[DATA IN THIS EXERCISE Boundary: Start]

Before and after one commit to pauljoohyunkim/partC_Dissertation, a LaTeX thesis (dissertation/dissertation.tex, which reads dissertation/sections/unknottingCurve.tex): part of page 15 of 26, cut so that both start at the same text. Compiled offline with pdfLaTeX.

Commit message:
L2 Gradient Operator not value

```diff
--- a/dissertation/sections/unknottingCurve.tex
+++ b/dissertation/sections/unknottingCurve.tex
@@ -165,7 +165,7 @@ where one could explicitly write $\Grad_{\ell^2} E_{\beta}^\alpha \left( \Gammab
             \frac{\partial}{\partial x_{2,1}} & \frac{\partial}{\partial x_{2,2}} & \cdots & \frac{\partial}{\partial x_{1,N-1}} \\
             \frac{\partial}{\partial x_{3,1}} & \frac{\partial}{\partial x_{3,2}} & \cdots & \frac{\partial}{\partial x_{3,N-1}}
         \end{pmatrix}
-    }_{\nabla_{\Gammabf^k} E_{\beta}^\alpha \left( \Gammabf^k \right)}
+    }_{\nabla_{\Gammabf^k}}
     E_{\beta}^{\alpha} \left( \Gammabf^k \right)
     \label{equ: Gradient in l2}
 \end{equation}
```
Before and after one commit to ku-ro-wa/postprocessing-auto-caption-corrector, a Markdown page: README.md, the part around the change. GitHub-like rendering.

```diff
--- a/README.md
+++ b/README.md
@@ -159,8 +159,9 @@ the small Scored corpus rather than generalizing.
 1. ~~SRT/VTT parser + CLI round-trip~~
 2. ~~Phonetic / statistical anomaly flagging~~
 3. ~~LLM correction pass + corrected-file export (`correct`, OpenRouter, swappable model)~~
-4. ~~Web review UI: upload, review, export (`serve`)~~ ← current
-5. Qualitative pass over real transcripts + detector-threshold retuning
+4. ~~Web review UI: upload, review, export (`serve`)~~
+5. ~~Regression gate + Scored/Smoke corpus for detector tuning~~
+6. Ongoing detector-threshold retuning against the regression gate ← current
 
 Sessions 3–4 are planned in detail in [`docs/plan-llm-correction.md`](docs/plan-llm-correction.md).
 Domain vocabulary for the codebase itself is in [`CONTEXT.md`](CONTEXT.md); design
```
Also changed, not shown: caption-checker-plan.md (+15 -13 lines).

[DATA IN THIS EXERCISE Boundary: End]

TASK PROMPT: The answer must be every line from the entries above that holds the string "Scored".

RESPONSE BELOW:
@@ -159,8 +159,9 @@ the small Scored corpus rather than generalizing.
+5. ~~Regression gate + Scored/Smoke corpus for detector tuning~~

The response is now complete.